For most cops and their supporters, the rising homicide rate over the past year—surging in Baltimore and St. Louis, creeping up in New York and elsewhere—is the inevitable result of demoralized police departments. The price of rage can be calculated in the number of cops who have been targeted and shot—most notoriously, NYPD officers Wenjian Liu and Rafael Ramos last December and, just last week, Deputy Darren Goforth in Texas.

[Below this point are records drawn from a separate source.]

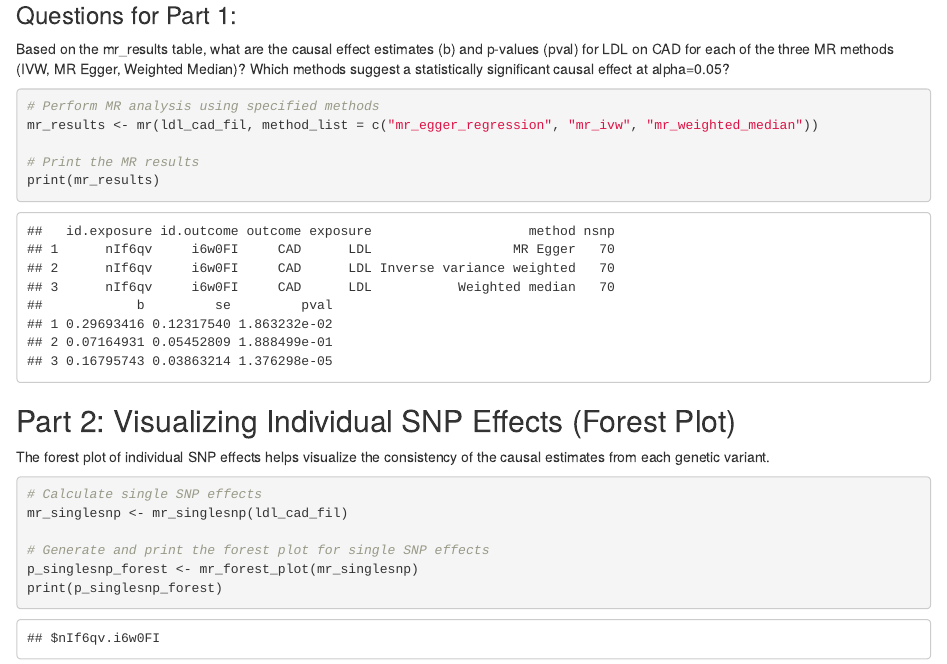
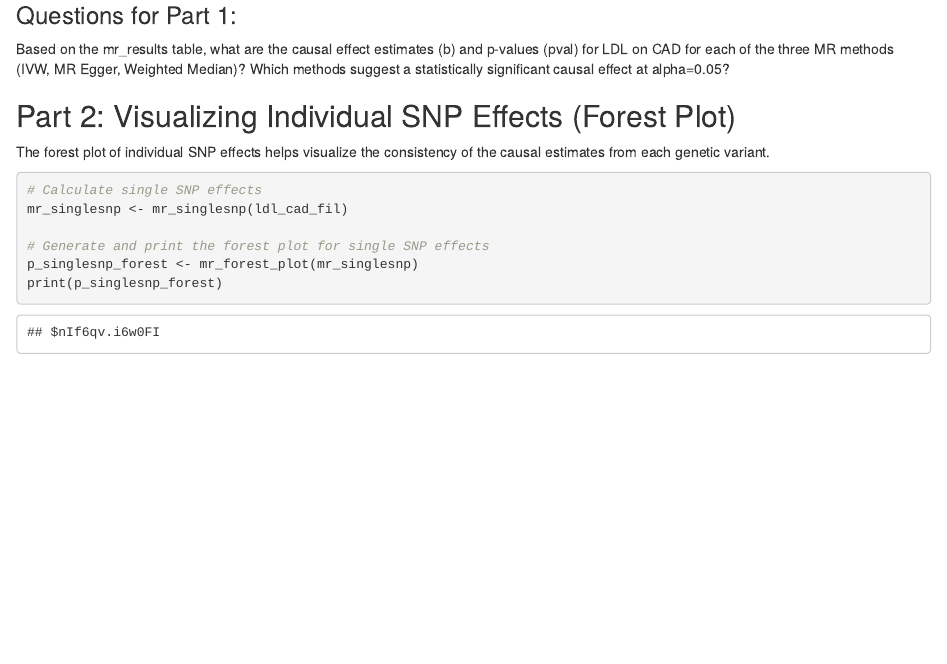
Before and after one commit to alviitayyaba/MR_Tutorial_ISMB_2025, an R Markdown document (excercise_ldl_cad.Rmd): the page in a window 1100 px wide, from 1610 px down. The pictures show the output file excercise_ldl_cad.html that the author committed with the source, opened offline.

Commit message:
update tutorial

````diff
--- a/excercise_ldl_cad.Rmd
+++ b/excercise_ldl_cad.Rmd
@@ -44,15 +44,6 @@ print(mr_results)
 ### Questions for Part 1:
 Based on the mr_results table, what are the causal effect estimates (b) and p-values (pval) for LDL on CAD for each of the three MR methods (IVW, MR Egger, Weighted Median)? Which methods suggest a statistically significant causal effect at
 alpha=0.05?
-
-```{r  message=FALSE, warning=FALSE}
-# Perform MR analysis using specified methods
-mr_results <- mr(ldl_cad_fil, method_list = c("mr_egger_regression", "mr_ivw", "mr_weighted_median"))
-
-# Print the MR results
-print(mr_results)
-
-```
 
 ## Part 2: Visualizing Individual SNP Effects (Forest Plot)
 The forest plot of individual SNP effects helps visualize the consistency of the causal estimates from each genetic variant.
````
Also changed, not shown: excercise_ldl_cad.html.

The price of fear and distrust is harder to gauge. After nearly a year of relentless coverage of stories portraying police as irredeemably brutal and racist—whether the facts surrounding the deaths remain troublingly obscure, as with Freddie Gray in Baltimore, or appear plainly criminal, as with Walter Scott in North Charleston, S.C.—who knows how many people in danger now hesitate before calling the police, or don’t call at all? Who knows how many kids doing something stupid now think of resisting cops not just as an option but as a moral obligation?
And who knows how many qualified black kids with ambitions to serve their communities now reject the possibility of doing so in a police uniform? In May, Ismael Ozanne, the biracial district attorney of Madison, Wis., announced that charges would not be brought against the white officer who shot Tony Robinson, a biracial 19-year-old. Even as he acknowledged the urgency of issues of racial disparity, he lamented that black high-school students who had been interested in law enforcement were now rejecting it, “when that is precisely where their view and experiences are needed.”